Data extract
-- Opening Marker --

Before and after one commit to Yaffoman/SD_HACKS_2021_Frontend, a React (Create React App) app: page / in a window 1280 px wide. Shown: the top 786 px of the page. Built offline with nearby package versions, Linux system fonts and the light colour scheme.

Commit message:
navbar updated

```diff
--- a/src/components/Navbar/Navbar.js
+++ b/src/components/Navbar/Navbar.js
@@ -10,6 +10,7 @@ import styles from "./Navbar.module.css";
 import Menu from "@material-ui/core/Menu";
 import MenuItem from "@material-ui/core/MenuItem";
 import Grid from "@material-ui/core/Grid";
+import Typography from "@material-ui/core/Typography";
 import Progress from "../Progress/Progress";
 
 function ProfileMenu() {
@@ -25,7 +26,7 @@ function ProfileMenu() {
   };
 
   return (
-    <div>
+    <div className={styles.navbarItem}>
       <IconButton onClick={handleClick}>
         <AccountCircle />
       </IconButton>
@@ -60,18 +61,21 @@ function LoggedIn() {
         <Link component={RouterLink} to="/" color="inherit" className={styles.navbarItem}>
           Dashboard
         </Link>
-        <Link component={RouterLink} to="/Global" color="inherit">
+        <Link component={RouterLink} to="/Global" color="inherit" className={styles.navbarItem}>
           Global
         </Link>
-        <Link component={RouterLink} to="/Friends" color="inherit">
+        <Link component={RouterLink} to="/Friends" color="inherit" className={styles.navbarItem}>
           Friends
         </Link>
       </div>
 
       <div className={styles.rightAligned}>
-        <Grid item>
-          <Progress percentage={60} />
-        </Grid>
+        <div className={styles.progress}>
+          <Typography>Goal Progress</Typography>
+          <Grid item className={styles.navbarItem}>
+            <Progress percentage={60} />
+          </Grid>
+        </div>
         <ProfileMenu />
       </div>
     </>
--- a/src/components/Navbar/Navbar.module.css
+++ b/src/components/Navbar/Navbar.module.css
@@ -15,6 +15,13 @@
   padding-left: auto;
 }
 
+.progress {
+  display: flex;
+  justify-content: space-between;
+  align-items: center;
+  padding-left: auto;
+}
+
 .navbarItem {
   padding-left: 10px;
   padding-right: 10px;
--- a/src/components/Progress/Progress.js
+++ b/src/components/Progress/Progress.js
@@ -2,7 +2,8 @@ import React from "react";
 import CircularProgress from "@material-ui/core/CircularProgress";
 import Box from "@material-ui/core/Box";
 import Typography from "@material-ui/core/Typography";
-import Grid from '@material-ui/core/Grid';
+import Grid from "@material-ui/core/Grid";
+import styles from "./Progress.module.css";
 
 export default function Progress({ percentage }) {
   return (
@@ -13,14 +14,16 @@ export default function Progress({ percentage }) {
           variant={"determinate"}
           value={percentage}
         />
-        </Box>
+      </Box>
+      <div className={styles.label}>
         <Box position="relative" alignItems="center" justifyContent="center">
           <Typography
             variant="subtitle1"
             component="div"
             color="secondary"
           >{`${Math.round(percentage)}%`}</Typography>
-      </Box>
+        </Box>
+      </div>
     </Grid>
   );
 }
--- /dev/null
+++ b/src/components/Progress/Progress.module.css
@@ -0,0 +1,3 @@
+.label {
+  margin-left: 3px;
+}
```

-- Closing Marker --

Exercise details
Scan the data above and copy each line containing the word "components".

Response to this exercise
--- a/src/components/Navbar/Navbar.js
+++ b/src/components/Navbar/Navbar.js
--- a/src/components/Navbar/Navbar.module.css
+++ b/src/components/Navbar/Navbar.module.css
--- a/src/components/Progress/Progress.js
+++ b/src/components/Progress/Progress.js
+++ b/src/components/Progress/Progress.module.css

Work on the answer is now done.